Give the total number of lines in the data below that include "window", and nothing else.
START PROVIDED DATA
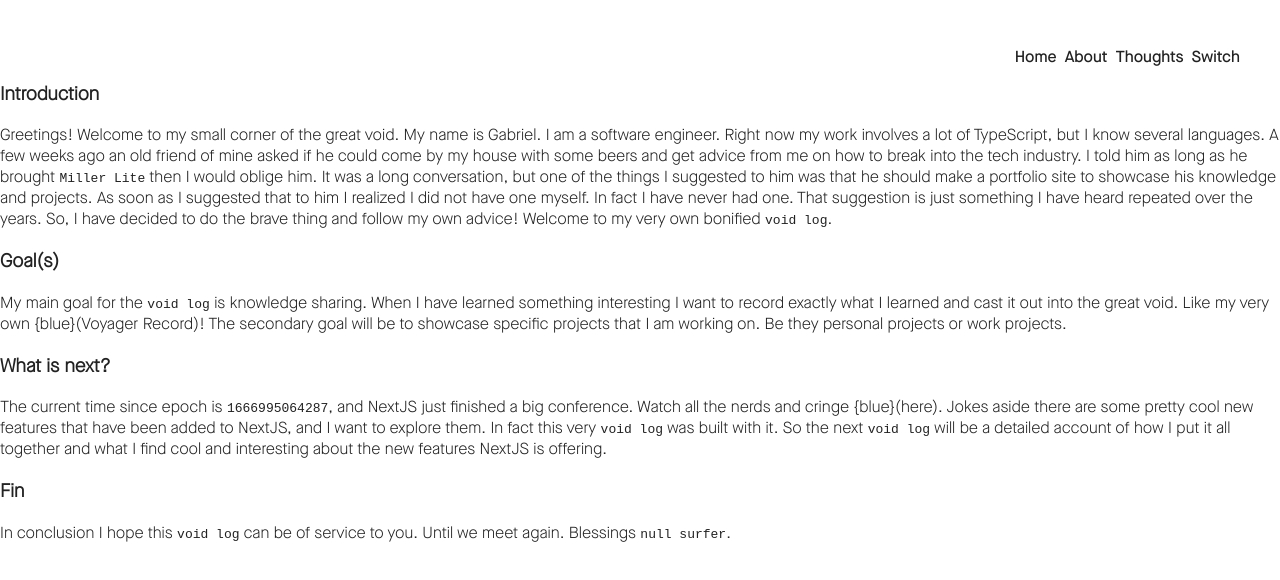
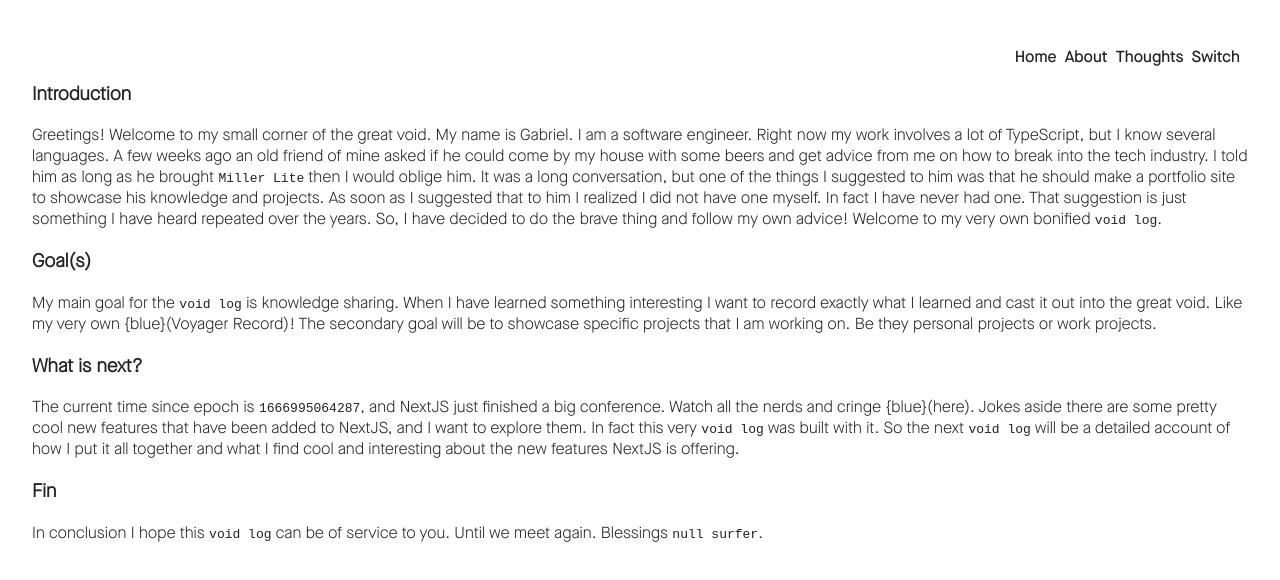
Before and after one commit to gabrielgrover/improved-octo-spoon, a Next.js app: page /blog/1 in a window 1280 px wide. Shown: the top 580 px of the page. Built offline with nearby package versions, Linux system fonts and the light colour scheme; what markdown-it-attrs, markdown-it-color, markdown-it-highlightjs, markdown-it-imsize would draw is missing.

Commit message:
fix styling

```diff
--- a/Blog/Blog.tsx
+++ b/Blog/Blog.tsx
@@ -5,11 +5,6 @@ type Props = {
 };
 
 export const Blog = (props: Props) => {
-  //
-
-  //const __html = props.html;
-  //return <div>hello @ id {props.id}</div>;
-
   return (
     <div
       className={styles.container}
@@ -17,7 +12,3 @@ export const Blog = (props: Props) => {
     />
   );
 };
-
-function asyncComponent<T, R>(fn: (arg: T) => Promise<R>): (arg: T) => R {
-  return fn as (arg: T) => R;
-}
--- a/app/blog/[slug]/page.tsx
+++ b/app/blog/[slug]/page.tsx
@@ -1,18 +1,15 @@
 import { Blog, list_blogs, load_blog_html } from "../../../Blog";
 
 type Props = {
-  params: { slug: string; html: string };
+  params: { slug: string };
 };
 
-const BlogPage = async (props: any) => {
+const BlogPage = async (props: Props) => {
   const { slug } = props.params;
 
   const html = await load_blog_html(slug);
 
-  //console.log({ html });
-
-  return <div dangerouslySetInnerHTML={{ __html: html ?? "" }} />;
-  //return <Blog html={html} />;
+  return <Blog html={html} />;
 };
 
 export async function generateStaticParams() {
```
END PROVIDED DATA
START PROVIDED DATA
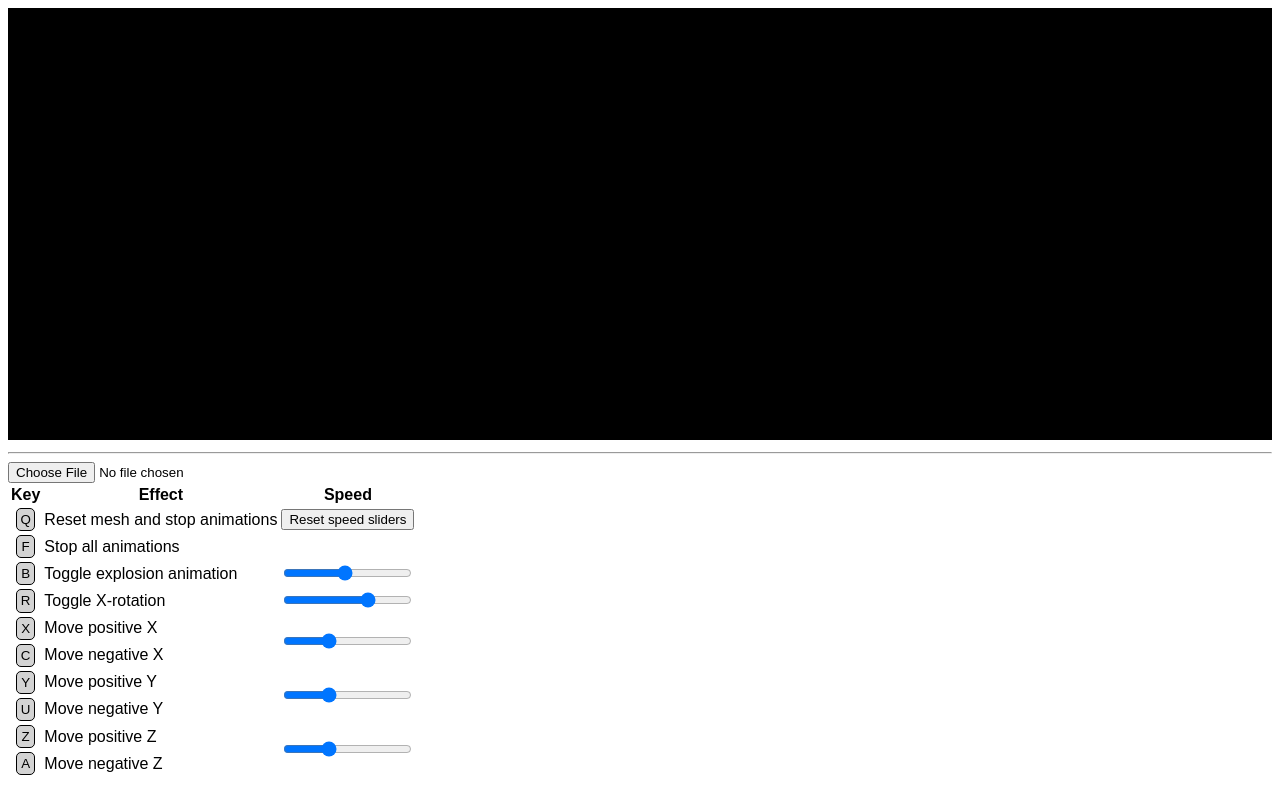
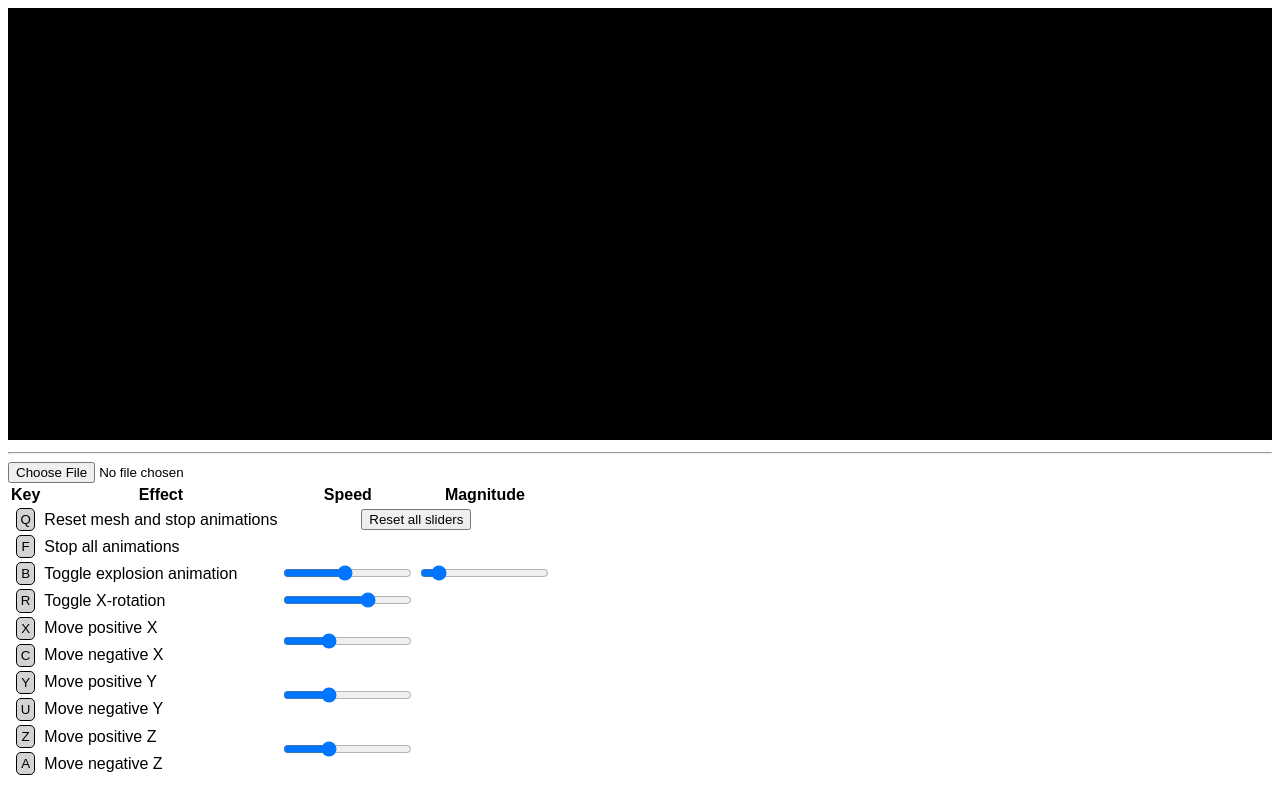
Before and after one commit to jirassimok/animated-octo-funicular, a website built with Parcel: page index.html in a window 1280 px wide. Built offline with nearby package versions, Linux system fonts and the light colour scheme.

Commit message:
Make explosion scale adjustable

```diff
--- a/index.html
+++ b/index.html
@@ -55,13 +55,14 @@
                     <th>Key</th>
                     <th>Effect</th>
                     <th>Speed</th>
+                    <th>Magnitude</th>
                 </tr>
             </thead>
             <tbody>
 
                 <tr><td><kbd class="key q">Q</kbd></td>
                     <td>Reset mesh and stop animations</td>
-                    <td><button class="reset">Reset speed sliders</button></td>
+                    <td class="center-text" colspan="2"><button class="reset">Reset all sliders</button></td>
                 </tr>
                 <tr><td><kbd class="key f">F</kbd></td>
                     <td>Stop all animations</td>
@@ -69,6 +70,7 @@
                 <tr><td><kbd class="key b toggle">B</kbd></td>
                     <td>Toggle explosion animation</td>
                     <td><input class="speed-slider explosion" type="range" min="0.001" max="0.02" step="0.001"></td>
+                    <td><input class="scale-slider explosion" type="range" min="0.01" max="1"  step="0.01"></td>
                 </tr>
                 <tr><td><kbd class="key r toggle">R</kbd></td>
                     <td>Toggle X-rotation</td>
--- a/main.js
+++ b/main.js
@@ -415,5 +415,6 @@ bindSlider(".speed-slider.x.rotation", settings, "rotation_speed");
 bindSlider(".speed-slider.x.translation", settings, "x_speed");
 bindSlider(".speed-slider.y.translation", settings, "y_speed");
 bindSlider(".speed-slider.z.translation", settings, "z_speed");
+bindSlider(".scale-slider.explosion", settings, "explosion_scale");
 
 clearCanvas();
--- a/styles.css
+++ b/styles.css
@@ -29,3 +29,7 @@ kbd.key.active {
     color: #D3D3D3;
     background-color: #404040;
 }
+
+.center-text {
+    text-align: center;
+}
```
END PROVIDED DATA
_FINISHED EXERCISE_
2